Friday, March 6, 2009

Is Religious Education Psychological Cloning?

By Dr Numan Gharaibeh

Xenophanes suggested that men (yes, men) arbitrarily attributed human-like qualities to gods:
“But if cattle, or lions, or horses had hands….then the horses in drawing their gods would draw horses; and cattle would give us pictures and statues of cattle; and therefore each would picture the gods to resemble their own constitution. Aethiopian [sic.] gods–snubnosed [sic.] and black, Thracians—blue eyed and blond.” It certainly was (and is) an ancient genius insight by Xenophanes: we created gods in our image and not vice versa.

In a new millennium, a new century, and in the golden age of science and technology one would’ve expected religious fervor to start a gradual decline. Unfortunately, judging by the first 8 years of the new millennium, religious extremism does not seem to be declining. One would have liked the global financial system to have fared as well. How can we explain that (if at all possible)?

One clue to the answer is that in science and technology we no longer believe (and may laugh at) what we believed 50 years ago, while in religion people still believe what was believed 500 or even 5000 yeas ago. So, what is religion’s secret in immunizing itself against change?

Here is one clue. By the time most children reach at the age of abstract reasoning–the consensus is that it is by age 12, but one may argue as late as 20 or never in some cases–they typically would have gone through as many years of education and indoctrination. The process of education/indoctrination may have other names as well: instruction, acculturation, socialization, assimilation, tutoring, rearing, upbringing, etc. The essence, however, is the same, creating a future adult in our own psychological image: believing what we believe, behaving as we behave, and carrying on our legacy and tradition.

There is nothing more insulting to the mind than to ask of it not to reason at all. Reasoning is one of the defining attributes of the human mind, arguably it is what makes us who we are.

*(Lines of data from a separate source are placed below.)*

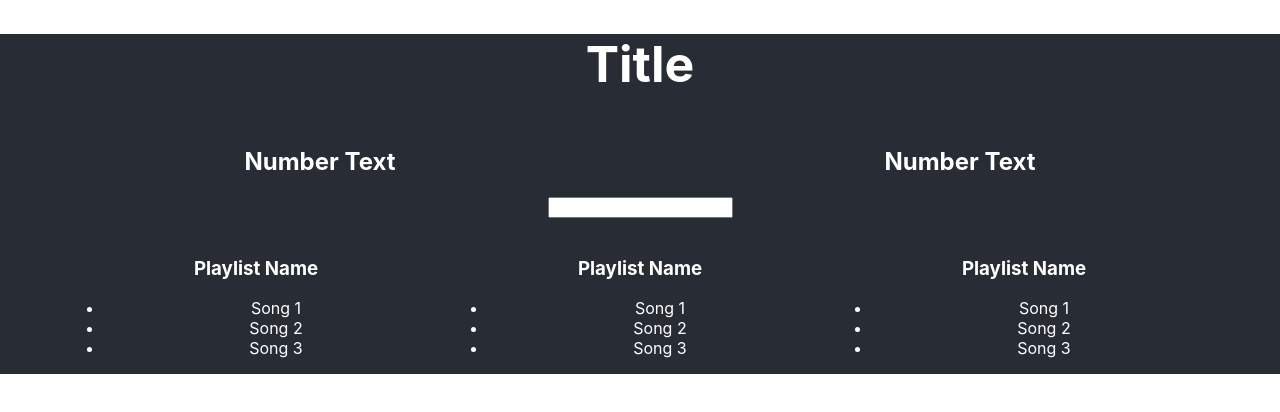
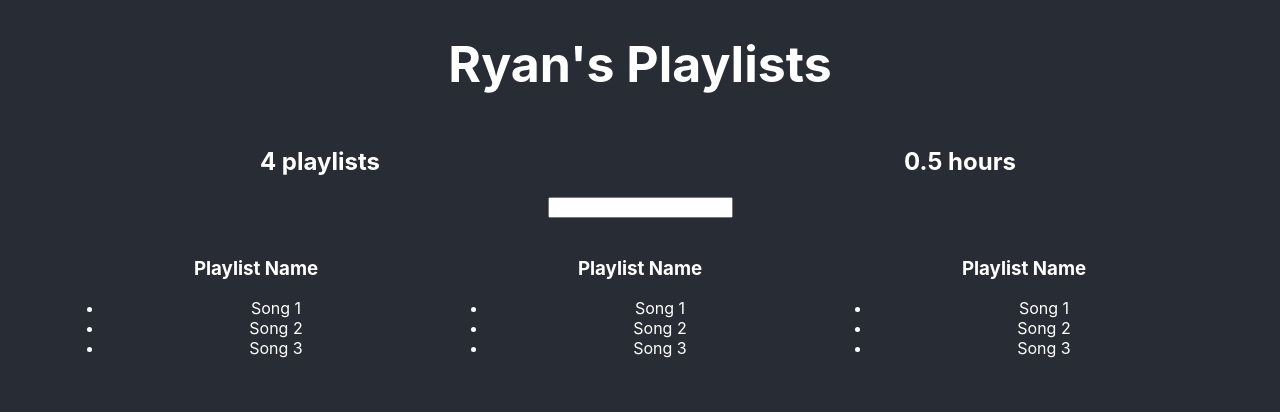
Before and after one commit to rxv3774/Spotify-API-Tweak, a React (Create React App) app: page / in a window 1280 px wide. Shown: the top 412 px of the page. Built offline with nearby package versions, Linux system fonts and the light colour scheme.

Commit message:
Created temporary fake server data and created Playlist and TotalDuration counters to keep track of the server data

```diff
--- a/src/App.css
+++ b/src/App.css
@@ -1,6 +1,9 @@
+html, body {
+  background-color: #282c34;
+}
+
 .App {
   text-align: center;
-  background-color: #282c34;
 }
 
 .App-logo {
--- a/src/App.js
+++ b/src/App.js
@@ -2,30 +2,107 @@ import React, { Component } from 'react';
 import './App.css';
 
 let setStyle = {color: '#fff'};
+let fakeServerData = {
+  user: {
+    name: 'Ryan',
+    playlists: [
+      {
+        name: 'My go-to playlist',
+        songs: [
+          {name: 'Photograph', duration: 150000},
+          {name: 'Come Through and Chill', duration: 150000},
+          {name: 'KOD', duration: 150000}
+        ]
+      },
+      {
+        name: 'Jam Out',
+        songs: [
+        {name: 'Photograph', duration: 150000},
+        {name: 'Come Through and Chill', duration: 150000},
+        {name: 'KOD', duration: 150000}
+      ]
+      },
+      {
+        name: 'Vibes',
+        songs: [
+        {name: 'Photograph', duration: 150000},
+        {name: 'Come Through and Chill', duration: 150000},
+        {name: 'KOD', duration: 150000}
+      ]
+      },
+      {
+        name: 'Working-Out',
+        songs: [
+        {name: 'Photograph', duration: 150000},
+        {name: 'Come Through and Chill', duration: 150000},
+        {name: 'KOD', duration: 150000}
+      ]
+      }
+    ]
+  }
+};
+
+
 class App extends Component {
+  constructor() {
+    super();
+    this.state = {serverData: {}}
+  }
+  componentDidMount() {
+    setTimeout(() => {
+    this.setState({serverData: fakeServerData});
+    },
+    1000);
+
+  }
   render() {
     let name = 'Ryan'
     let headerStyle = {...setStyle, 'fontsize': '40px'}
     return (
       <div className="App">
-        <h1 style={{...setStyle, 'font-size': '50px'}}>Title</h1>
-        <Aggregate/>
-        <Aggregate/>
-        <Filter/>
-        <Playlist/>
-        <Playlist/>
-        <Playlist/>
+
+        {this.state.serverData.user ?
+        <div>
+          <h1 style={{...setStyle, 'font-size': '50px'}}>
+          {this.state.serverData.user.name}'s Playlists
+
+          </h1>
+            <NumberOfPlaylists playlists={this.state.serverData.user.playlists}/>
+            <NumberOfHours playlists={this.state.serverData.user.playlists}/>
+
+          <Filter/>
+          <Playlist/>
+          <Playlist/>
+          <Playlist/>
+        </div> : <h1 style={setStyle}>Loading...</h1>
+        }
       </div>
     );
   }
 }
 
-class Aggregate extends Component {
+class NumberOfPlaylists extends Component {
   render() {
     return (
       <div style={{width: "50%", display: 'inline-block'}}>
-        <h2 style = {setStyle}> Number Text</h2>
+        <h2 style = {setStyle}> {this.props.playlists && this.props.playlists.length} playlists</h2>
       </div>
+    )
+  }
+}
+
+class NumberOfHours extends Component {
+  render() {
+    let allSongs = this.props.playlists.reduce((songs, individPlaylist) => {
+      return songs.concat(individPlaylist.songs)
+    }, [])
+    let totalDuration = allSongs.reduce((sum, individSong) => {
+      return sum + individSong.duration
+    }, 0)
+    return (
+      <div style={{width: "50%", display: 'inline-block'}}>
+        <h2 style = {setStyle}> {totalDuration/1000/60/60} hours </h2>
+      </div> //Math.floor if you want to remove decimals
     )
   }
 }
```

To ask of the mind not to think and to blindly accept what it is being told is to ask it to stop acting as a mind. It might as well be a programmed computer. Children learn what are taught by the adults around them. They are trusting, innocent sponges who will absorb what typically they have no choice over, they trust adults because that’s what evolution had programmed them to do. They can’t go it alone, so they accept what is presented to them as facts. They are taught to believe in the unseen (they are told to call it faith). Children are taught the ideology of the parents and other grown ups, what is right and wrong, true or false, good and bad or evil, etc. By the time the child reaches an age of independent reasoning it is difficult to undo all the previous indoctrination.

Dawkins and Hitchens rightfully argued that indoctrination amounts to psychological/emotional child abuse. Correcting errors of logic (well-intentioned as they may have been), and undoing the harmful effects of dangerous instruction and negligent lack of instruction may be an extremely difficult task (or may be even impossible).

Deliberately creating an identical human to us with the same exact genes (i.e. same hardware) may be an ethical sin (or not), however, it is a greater injustice and more unethical to create an identical psychological copy (i.e. software) of ourselves. Unfortunately, while physical cloning is debated frequently by bioethicists, psychological cloning remains very acceptable (if not even encouraged). Where do we draw the line?

Our education becomes indoctrination and psychological cloning when we teach kids absolute obedience and submission, when we teach them to accept dogmatism without questioning, when we instruct them that doubt is a sin punishable by extreme forms of torture, when we neglect to teach them skepticism and free thinking, when we neglect teaching them alternative views, humanistic multicultural views, multinational views, scientific curiosity, when we neglect to teach them that looking for evidence is imperative and not a sign of being unfaithful. Yes, belief without evidence may be called faith but it may also be called brainwashing, psychological cloning, indoctrination and psychological abuse.

1 comment:

Maju said...

Dawkins and Hitchens rightfully argued that indoctrination amounts to psychological/emotional child abuse.

Totally agree.